He called for a suspension of donations to all incumbents, including President Obama, until a proper deal on the debt is achieved. He said he would announce a list of corporate leaders who had signed on to the no-donation pledge next week.
Complications have emerged from Schultz's initiative, in which some are worried about imbalance if supporters of only one party participate. A Starbucks spokesman said that was being addressed, and an escrow account for donations was under consideration.
Schultz told TheWrap that he has been deluged by emails and phone calls from corporate leaders and regular Americans in response to his call this week for a bipartisan ban on all political donations until a complete agreement on the debt deal is reached.
"What has surprised me the most is emails I've received from so many American people, working people," he said. "These are people I don't know, and will never meet who've lost their jobs, lost their house. These stories would make you cry. They don't have a voice."
The Washington brinksmanship resulted in a stopgap solution for increasing the debt ceiling that has angered the country and led to a downgrade in the nation's credit rating by Standard & Poor's.
"What I'm trying to do is through the lens of bipartisanship send a signal about the need for civility, and the absolute sense of urgency that Congress or president don't seem to have," Schultz said.
"All those people should be in Washington. I don't begrudge them a vacation - but not in a crisis."
In his call to action, Schultz also invited corporate leaders to improve the country's economic climate by committing to create jobs individually in their companies.
He said Starbucks, which a few years ago shed several thousand jobs during the economic downturn, would accelerate store openings in the United States to create jobs this year.
The company hired 36,000 people since January, according to a spokesman, an increase of 15 percent over the previous year. Some 3,700 of those were new positions, the rest were through employee turnover.
Schultz said that he was moved to call for the boycott out of frustration with Washington.

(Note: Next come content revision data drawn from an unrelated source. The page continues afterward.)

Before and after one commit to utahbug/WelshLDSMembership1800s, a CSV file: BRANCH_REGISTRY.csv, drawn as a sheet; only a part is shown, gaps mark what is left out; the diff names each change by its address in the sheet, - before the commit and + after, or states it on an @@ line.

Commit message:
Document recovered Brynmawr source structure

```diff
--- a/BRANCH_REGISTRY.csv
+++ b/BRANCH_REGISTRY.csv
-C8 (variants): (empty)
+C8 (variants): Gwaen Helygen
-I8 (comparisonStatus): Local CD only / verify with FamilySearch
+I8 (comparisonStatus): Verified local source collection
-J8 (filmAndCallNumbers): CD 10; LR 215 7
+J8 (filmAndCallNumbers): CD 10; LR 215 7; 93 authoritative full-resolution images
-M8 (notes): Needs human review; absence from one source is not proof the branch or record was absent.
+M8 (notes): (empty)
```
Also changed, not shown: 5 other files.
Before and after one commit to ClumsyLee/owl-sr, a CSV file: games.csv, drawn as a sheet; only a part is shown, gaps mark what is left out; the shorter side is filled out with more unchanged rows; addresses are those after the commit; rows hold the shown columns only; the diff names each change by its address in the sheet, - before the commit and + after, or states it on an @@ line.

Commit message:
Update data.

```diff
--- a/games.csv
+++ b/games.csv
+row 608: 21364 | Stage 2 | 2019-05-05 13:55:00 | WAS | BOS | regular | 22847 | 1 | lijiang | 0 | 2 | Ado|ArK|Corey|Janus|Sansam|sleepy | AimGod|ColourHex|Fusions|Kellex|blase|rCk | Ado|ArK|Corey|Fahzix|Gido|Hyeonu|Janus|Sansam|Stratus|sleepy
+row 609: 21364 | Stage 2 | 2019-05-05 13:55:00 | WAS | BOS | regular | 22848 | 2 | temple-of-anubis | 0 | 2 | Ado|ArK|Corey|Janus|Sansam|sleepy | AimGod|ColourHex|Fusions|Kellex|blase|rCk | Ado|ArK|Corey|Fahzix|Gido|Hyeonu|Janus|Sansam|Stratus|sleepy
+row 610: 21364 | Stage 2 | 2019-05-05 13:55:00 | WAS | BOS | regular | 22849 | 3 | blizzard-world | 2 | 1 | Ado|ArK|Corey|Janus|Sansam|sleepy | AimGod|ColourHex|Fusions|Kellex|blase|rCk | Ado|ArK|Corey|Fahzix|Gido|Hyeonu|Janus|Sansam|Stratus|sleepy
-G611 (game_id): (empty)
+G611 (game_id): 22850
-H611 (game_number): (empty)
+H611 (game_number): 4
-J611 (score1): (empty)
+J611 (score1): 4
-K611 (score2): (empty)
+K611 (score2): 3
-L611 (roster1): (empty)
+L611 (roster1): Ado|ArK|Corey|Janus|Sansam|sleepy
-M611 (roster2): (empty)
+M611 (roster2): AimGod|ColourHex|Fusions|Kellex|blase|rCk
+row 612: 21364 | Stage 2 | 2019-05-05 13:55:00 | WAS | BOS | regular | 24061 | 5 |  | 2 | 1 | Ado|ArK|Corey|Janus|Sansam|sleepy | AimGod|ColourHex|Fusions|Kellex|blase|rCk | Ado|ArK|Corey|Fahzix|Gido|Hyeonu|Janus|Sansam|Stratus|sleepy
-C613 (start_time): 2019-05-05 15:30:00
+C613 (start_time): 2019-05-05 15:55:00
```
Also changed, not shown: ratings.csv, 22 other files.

"There's a seismic change in the cause and effect of a lack of leadership in Washington," he said. "The S&P downgrade, while a reflection of the balance sheet, is as much a reflection of the dysfunctionality and lack of confidence in political system. There has to be a change."
Schultz said he was worried that the lack of confidence could spread through global markets, and prolong economic decline.
But he is not the only corporate leader calling for action. This week Warren Buffett called for higher taxes for the super-rich, including himself.
Schultz said he had spoken to Buffett this week, but would not say if the billionaire would join his pledge.